Lewisham failed to prioritise air pollution and treat it as ‘a public health emergency’, barrister for the family of Ella Roberta Adoo Kissi-Debrahn argued on the first day of an inquest into the death of the nine-year-old.
It took the council seven years to conduct the first strategic needs assessment on air pollution, the court heard on Monday. Richard Hermer QC, representing Ella’s family, called it a “glacial pace”.
During the 10-day landmark case a coroner will assess whether air pollution caused or contributed to Ella’s death in February 2013. It has never previously been identified as a cause of death in the UK.
Philip Barlow, assistant coroner for Inner South London leading the hearing at Southwark Coroner’s Court, said the inquest would examine air pollution as a cause of Ella’s death.
It will also explore how pollution levels were monitored at the time, and assess the steps taken to reduce air pollution and to inform the public about its level, the dangers to ones’ health and ways to reduce exposure.
Nine-year-old Ella died in February 2013, with a fatal asthma attack listed as the cause of death. She lived within 25 meters from the busy South Circular road in Lewisham, a route she also often walked to school. The road had levels of air pollution exceeding the legal limit. She was admitted to the hospital 27 times between 2010 and 2013.

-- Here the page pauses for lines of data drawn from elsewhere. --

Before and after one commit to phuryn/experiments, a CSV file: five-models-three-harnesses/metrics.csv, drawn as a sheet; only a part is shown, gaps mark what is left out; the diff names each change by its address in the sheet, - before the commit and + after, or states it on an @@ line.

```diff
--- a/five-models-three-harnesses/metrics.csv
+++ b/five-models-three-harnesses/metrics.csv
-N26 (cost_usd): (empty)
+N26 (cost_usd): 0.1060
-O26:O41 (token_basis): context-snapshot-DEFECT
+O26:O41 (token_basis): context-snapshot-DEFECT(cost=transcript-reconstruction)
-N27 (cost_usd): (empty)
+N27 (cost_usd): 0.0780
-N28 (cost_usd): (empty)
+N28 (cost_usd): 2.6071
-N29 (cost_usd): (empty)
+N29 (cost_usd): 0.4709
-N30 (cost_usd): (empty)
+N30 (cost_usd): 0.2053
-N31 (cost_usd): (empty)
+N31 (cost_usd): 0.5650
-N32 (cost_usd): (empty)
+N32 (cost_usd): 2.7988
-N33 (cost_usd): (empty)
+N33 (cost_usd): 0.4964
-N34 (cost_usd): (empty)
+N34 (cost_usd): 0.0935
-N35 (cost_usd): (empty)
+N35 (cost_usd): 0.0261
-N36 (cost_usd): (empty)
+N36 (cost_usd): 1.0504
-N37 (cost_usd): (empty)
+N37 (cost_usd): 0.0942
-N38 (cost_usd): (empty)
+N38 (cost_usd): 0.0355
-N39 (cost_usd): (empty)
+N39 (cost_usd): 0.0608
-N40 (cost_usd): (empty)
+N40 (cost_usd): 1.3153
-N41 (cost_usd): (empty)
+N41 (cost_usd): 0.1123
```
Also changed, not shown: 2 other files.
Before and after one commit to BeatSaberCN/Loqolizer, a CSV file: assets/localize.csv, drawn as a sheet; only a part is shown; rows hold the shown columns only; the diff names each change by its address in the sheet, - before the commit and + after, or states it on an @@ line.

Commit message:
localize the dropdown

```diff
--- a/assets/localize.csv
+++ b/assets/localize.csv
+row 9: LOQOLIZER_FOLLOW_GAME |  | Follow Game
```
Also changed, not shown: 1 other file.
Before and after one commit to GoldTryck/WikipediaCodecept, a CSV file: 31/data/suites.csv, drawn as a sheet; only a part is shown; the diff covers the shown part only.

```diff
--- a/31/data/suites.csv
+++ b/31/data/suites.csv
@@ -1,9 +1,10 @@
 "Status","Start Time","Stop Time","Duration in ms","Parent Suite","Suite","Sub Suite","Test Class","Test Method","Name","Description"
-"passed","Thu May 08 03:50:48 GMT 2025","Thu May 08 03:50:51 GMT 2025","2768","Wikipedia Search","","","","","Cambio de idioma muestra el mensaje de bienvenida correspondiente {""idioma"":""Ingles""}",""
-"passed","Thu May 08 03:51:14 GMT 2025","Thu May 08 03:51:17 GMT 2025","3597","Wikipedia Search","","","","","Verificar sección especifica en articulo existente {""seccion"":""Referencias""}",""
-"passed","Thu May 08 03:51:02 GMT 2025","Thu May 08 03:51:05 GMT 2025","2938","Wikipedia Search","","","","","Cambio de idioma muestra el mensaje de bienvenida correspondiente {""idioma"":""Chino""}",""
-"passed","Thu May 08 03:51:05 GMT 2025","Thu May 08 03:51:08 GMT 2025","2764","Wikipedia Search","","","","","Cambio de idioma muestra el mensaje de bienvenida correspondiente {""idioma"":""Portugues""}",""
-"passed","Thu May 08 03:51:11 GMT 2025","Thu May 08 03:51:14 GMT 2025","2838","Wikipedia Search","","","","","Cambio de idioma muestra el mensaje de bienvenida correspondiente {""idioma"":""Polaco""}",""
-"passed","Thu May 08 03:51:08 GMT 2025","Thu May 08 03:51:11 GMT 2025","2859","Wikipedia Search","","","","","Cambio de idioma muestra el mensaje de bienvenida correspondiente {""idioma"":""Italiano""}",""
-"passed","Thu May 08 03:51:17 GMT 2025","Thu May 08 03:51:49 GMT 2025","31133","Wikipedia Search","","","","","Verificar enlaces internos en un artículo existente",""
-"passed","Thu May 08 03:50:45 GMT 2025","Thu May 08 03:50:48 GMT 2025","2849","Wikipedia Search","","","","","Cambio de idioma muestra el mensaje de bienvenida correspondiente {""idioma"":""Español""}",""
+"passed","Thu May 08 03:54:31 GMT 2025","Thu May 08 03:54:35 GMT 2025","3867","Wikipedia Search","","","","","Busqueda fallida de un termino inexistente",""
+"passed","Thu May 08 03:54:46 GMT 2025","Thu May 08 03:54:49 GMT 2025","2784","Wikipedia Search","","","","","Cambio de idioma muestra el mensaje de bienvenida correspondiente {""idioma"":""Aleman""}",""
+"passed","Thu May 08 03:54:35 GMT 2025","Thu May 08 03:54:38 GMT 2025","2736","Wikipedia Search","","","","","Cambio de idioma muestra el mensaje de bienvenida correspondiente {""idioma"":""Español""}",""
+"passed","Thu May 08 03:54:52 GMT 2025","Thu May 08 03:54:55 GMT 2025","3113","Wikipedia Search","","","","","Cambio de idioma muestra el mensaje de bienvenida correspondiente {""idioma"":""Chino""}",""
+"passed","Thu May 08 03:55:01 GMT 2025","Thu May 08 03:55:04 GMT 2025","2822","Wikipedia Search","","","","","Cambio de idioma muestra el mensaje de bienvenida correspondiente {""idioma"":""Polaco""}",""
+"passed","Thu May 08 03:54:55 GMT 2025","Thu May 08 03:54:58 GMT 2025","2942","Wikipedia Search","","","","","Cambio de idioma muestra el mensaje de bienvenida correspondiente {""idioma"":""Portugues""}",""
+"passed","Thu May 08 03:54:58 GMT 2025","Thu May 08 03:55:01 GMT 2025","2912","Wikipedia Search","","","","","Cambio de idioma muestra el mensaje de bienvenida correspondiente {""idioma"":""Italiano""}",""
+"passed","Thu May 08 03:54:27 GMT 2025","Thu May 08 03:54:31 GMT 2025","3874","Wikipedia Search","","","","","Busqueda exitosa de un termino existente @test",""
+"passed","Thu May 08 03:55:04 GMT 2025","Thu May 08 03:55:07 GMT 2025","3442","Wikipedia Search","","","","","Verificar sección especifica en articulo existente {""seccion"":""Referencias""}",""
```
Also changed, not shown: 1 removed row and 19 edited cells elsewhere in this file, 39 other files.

Ella’s mother, Rosamund Kissi-Debrah, campaigned for an inquest. This was granted after a report by Professor Stephen Holgate, one of the UK’s leading experts on asthma and air, found a ‘striking association’ between Ella’s hospital admissions and spikes of nitrogen dioxide and PM10 levels – the most severe polluters. The inquest takes place under Article 2 of the Human Rights Act, the right to life, which scrutinises the role of public bodies, such as local authorities, in a person’s death.
Hermer accused the council of failing to treat air pollution as a priority, despite their knowledge of how dangerous it is to people’s health.
David Edwards, Lewisham’s head of environmental health, told the hearing that the borough struggled with air pollution caused by transient traffic on its major roads as its biggest air polluter.
But Lewisham, as the local authority, had no control over these transient vehicles. “In terms of traffic, we have very limited powers, especially [in the period leading up to Ella’s death].”
Major London roads, such as the South Circular and A21 in Lewisham which are of importance to the inquest, are usually under control of Transport for London.
“All [the council] can do to tackle air pollution is encourage people to use other forms of transport and inform them on the risks it poses on their health,” said Edwards.
Philip Graham, executive director for good growth at Greater London Authority told the hearing: “The borough has limited tools, but so do TfL and the national government. We’re only able to reach air quality targets with all these levels working together. Everyone plays a role. The local borough cannot achieve this by themselves, but they’re certainly not irrelevant.”
Edwards confirmed the council has been aware of the dangers of Lewisham’s high levels of air pollution between 2010 and 2013, the years preceding Ella’s death. In 2008, a House of Commons select committee had already expressed concerns on the levels exceeding the permitted limits.
Lewisham introduced Airtext in 2010, a service sending out texts when residents were exposed to high levels of air pollution. They also organised awareness events at schools.
But Hermer told the court that awareness workshops were only given at five schools, a fraction of Lewisham’s 38 primary and 14 secondary schools. He said this did not show that the council was prioritising air pollution as it should have done.
The inquest will continue tomorrow.